Freedom New Mexico
It looks as if those who constantly decry the commercialization of Christmas might have finally gotten their wish.
Those of us who ventured out for Christmas shopping this year found the crowds strangely thin and the discounts from desperate retailers surprisingly deep.
Of course, this cutback in Christmas spending — we won’t know the final statistics for some time now but we would be surprised if they are especially encouraging — is unlikely to have come from a sudden increase in spiritual awareness and a decline in materialism.
Instead, it has been a side effect of a recession that may not be as deep and wrenching as some alarmists believe but is still undeniably real. Even people who are still employed and haven’t had their pay cut feel pangs of uncertainty that have made the annual orgy of putting it on the plastic and worrying about the bills next year seem less sustainable than usual.
Countless retailers who depend on the Christmas season to seal their profitability for the year will be hurt, and of course those who have lost jobs or experienced pay cuts are hurting in ways many of us can hardly imagine. There is still time for those who still have resources to help out, remembering that the need does not end with the end of the holiday season.
This might also be a good year to contemplate just how unlikely and yet inspiring is the Christmas story.
Christmas, of course, celebrates the birth of Jesus, who, Christians believe, came to earth to save humankind from its multifarious sins and transgressions, to offer hope of salvation to those who believe.

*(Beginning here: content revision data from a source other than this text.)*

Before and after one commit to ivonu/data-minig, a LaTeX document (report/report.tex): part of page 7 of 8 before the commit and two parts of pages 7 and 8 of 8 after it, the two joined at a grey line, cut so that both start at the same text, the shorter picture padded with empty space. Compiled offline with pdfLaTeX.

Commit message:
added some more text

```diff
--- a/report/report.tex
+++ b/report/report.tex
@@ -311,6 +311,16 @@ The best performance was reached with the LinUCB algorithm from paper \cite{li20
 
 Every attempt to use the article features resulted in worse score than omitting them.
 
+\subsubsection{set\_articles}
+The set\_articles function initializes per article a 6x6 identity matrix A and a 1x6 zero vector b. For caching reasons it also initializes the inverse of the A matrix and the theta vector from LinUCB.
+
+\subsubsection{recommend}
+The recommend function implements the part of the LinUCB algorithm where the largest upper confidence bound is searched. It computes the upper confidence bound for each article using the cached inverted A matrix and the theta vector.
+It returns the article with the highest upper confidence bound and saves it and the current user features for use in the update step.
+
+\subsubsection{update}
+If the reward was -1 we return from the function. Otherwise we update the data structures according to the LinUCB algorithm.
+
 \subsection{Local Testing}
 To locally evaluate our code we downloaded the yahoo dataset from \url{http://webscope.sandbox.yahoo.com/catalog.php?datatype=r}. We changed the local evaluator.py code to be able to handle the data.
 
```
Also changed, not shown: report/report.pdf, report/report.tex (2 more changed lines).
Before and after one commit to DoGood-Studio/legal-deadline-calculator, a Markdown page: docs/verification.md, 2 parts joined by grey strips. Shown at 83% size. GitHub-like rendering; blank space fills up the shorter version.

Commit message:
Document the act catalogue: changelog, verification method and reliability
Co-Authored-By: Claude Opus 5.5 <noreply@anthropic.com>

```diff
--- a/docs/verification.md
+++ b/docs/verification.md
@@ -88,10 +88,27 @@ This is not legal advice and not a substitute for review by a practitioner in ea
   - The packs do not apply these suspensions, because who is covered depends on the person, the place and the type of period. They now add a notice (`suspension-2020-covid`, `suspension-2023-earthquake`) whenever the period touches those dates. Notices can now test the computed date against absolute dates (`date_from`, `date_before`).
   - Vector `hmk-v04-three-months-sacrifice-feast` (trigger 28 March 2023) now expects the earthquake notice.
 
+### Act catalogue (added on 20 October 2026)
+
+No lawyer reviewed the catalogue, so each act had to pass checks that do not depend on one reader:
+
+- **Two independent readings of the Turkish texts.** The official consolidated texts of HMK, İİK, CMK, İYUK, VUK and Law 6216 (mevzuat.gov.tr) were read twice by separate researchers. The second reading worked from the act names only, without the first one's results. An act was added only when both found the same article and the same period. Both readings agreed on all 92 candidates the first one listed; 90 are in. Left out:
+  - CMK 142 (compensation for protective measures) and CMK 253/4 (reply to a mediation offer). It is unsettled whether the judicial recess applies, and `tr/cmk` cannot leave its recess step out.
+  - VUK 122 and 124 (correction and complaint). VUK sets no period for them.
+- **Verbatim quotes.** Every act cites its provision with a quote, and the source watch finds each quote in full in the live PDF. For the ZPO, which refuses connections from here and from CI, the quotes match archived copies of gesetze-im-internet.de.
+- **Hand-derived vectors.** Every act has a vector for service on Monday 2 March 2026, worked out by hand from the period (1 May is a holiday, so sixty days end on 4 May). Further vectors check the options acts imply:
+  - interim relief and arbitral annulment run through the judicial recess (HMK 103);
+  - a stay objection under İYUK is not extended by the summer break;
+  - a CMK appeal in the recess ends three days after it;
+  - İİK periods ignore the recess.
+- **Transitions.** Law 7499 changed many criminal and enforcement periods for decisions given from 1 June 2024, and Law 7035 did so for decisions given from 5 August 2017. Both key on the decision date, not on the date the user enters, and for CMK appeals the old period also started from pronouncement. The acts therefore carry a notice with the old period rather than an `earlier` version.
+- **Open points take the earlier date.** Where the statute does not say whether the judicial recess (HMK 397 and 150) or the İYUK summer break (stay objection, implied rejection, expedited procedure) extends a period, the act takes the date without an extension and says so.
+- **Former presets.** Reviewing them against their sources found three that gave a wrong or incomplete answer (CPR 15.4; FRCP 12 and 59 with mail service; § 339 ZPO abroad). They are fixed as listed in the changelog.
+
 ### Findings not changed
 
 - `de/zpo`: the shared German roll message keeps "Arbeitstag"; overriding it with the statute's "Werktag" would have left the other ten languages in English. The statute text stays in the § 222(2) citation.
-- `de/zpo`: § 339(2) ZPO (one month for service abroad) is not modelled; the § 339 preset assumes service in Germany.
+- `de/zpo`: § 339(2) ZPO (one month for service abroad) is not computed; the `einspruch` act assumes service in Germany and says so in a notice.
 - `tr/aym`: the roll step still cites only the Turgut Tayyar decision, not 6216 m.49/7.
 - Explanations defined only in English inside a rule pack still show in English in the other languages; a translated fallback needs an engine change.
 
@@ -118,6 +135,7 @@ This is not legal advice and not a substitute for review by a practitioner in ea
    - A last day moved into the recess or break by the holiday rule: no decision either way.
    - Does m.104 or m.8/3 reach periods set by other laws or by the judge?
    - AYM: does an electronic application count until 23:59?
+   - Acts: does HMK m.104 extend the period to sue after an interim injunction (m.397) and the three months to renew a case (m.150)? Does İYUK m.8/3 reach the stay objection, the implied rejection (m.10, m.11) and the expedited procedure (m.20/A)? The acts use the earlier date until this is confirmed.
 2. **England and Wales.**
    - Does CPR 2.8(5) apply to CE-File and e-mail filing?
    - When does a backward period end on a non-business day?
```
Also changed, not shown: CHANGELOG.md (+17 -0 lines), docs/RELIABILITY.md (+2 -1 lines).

If one thinks as the world does, one might have expected such an important child, destined to be the savior of the world, to have been born in a royal palace, surrounded by servants and luxurious trappings. And surely such a personage would be born in one of the imperial political capitals of the world at the time.
Yet Jesus was born in a politically insignificant backwater of the leading empire of the time, Rome — a province acquired almost off-handedly and noted mainly for its capacity to irritate its rulers rather than contributing much to their splendor.
Instead of being born in a royal palace, Jesus was born in a stable or a cave, his parents having been turned away from every decent inn in town. His earthly parents were not notables even in their local region, but modest people.
His birth was not announced to the political leaders and luminaries of society, but to a band of shepherds — an important occupation in a land where sheep were important both economically and symbolically, but hardly a high-status occupation.
The birth of Jesus, then, was not only an affront to the powerful of the earth, but a direct challenge to their self-importance. The child who would be proclaimed the Son of God came from the meek and lowly of the earth and sent the message that God placed no importance on worldly power or riches.
Whether one is a believing Christian or not, these insights into the nature of the God Christians profess — often enough only faintly understood or almost completely misunderstood by believers themselves — offer an important window into authentic Christianity.
If this year of uncertainty and vague fear is an occasion to help us understand the truly valuable things of this life are not found in power and riches but in our relationships — in our capacity to cherish our families, love our neighbors, stretch out a helping hand to those less fortunate, and seek reconciliation with those who would be our enemies — perhaps it will be a rich and blessed Christmas after all.